* Data under study
——

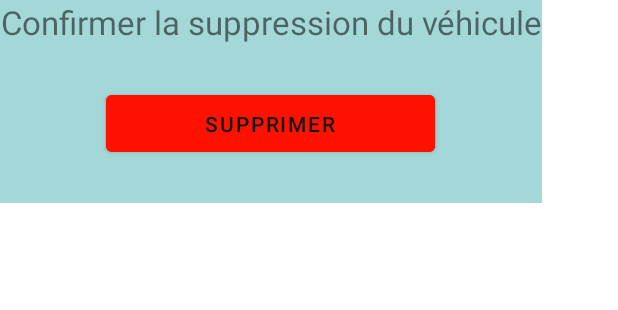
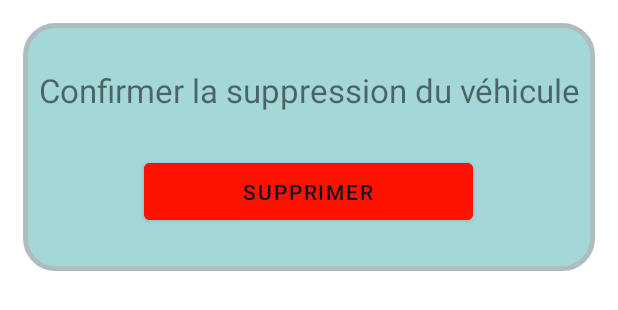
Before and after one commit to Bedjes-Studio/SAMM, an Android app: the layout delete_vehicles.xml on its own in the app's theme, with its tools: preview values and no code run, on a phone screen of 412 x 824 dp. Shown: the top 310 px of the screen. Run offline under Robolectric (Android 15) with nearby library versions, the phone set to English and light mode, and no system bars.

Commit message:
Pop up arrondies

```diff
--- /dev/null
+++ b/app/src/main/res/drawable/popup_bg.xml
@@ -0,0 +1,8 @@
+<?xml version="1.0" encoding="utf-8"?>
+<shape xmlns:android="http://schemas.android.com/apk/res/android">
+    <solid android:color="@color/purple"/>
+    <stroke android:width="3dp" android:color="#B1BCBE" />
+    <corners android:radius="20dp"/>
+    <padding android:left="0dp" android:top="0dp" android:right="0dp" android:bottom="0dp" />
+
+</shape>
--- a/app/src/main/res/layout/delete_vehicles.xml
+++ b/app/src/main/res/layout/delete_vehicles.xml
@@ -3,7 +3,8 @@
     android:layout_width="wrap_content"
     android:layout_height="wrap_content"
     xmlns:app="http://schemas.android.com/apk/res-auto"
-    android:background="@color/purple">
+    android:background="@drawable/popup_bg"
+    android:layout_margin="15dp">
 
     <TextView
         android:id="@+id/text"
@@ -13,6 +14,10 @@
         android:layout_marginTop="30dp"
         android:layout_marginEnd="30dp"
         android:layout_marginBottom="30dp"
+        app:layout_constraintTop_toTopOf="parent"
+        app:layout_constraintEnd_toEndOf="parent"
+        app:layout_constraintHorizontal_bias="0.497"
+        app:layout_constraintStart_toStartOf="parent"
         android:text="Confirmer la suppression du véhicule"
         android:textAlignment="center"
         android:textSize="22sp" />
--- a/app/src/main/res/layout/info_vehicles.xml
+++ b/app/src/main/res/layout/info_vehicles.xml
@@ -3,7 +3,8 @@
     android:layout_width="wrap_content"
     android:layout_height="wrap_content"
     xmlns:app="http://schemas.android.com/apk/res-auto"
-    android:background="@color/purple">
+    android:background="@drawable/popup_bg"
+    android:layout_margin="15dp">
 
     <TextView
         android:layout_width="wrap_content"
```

——

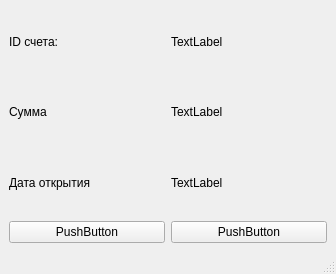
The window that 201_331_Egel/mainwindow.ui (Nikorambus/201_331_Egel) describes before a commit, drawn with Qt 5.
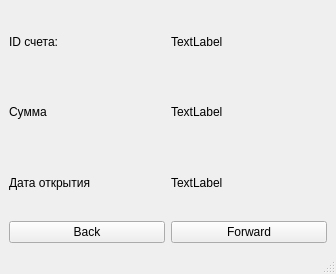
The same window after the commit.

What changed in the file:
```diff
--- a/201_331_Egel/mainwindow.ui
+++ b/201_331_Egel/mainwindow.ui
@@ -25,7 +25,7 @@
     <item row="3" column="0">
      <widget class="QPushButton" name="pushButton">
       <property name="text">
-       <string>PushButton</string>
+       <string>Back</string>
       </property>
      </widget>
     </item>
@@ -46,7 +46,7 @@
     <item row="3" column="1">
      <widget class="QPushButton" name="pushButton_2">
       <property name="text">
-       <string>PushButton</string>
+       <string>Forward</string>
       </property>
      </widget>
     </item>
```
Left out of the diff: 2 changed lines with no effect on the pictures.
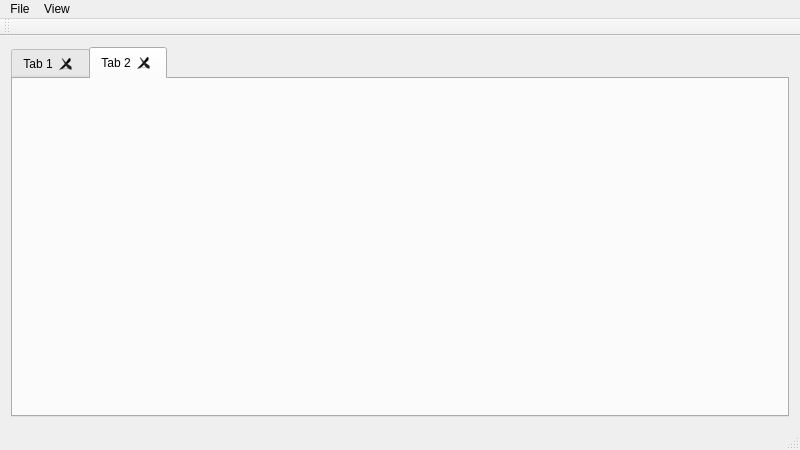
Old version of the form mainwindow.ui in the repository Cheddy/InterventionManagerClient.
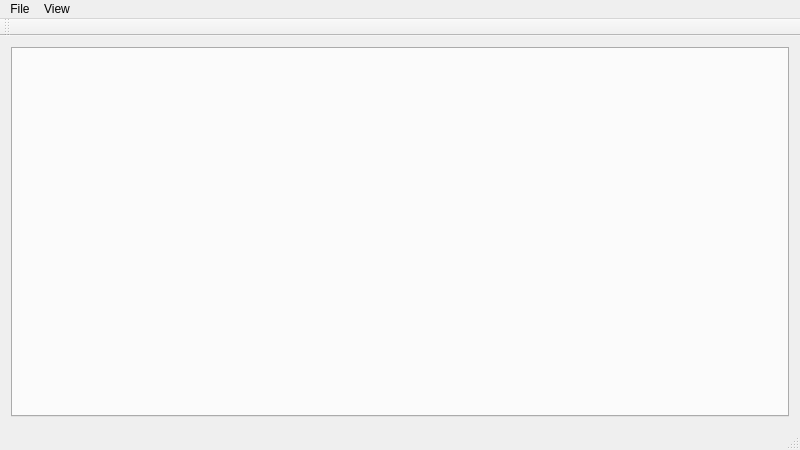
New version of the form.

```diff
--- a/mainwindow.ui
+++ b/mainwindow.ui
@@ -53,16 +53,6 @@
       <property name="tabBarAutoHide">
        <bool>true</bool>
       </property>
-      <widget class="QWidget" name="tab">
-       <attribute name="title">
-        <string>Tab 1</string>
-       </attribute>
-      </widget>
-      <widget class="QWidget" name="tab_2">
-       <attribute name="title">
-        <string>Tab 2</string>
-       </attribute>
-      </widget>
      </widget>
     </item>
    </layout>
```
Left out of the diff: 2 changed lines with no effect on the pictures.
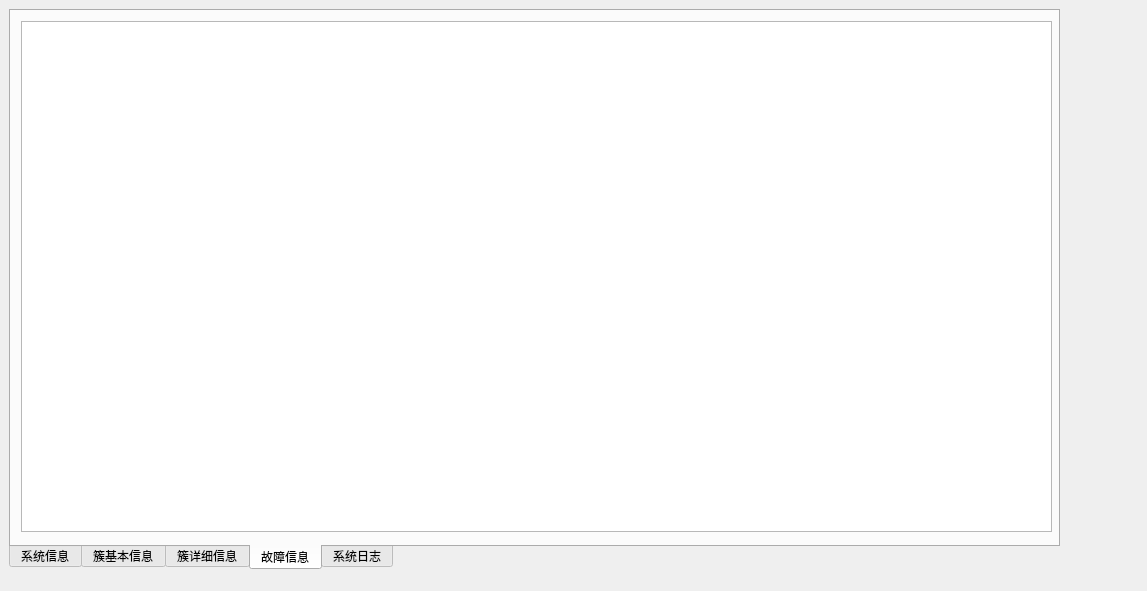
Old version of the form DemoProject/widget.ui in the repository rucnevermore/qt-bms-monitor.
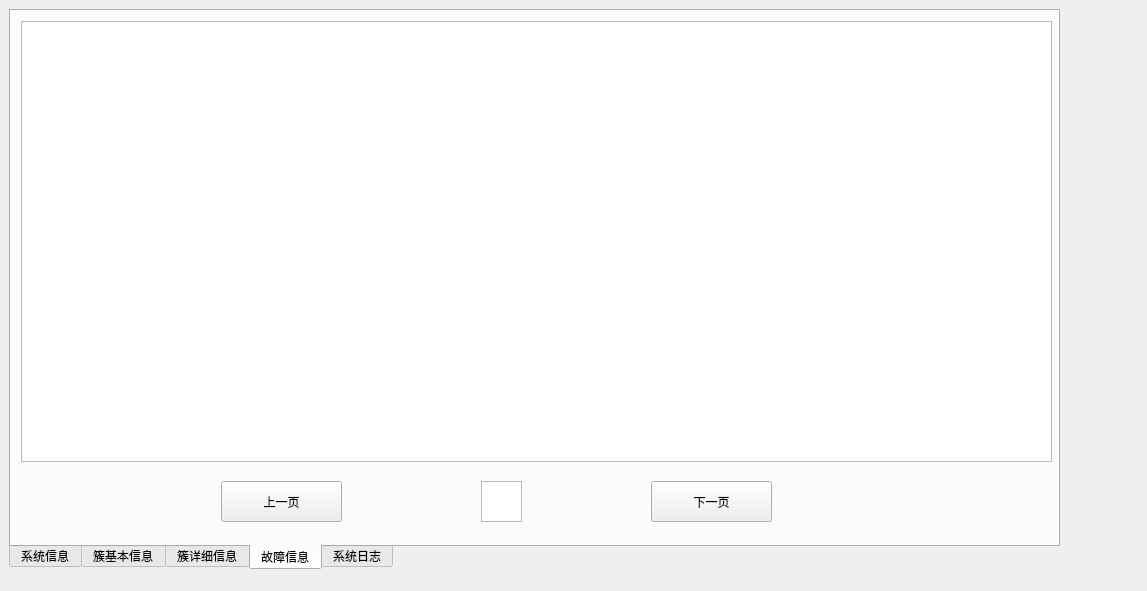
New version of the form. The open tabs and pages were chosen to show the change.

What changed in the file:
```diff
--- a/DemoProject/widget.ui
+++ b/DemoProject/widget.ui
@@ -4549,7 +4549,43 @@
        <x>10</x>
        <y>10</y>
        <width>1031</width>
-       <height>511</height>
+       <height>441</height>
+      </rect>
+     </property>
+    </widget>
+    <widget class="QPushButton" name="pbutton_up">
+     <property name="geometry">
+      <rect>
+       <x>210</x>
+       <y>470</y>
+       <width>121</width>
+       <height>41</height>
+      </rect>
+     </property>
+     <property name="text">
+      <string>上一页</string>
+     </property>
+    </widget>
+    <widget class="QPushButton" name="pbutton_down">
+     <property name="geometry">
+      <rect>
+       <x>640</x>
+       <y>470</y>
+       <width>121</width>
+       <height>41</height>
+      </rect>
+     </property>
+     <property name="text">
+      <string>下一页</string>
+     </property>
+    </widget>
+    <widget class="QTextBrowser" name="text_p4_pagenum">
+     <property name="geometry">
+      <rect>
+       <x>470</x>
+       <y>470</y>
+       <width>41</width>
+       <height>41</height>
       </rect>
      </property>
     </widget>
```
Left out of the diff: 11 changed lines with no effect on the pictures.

——

* What to work on
What lines in the listing contain "shape"? Copy them all.

* Response below
+<shape xmlns:android="http://schemas.android.com/apk/res/android">
+</shape>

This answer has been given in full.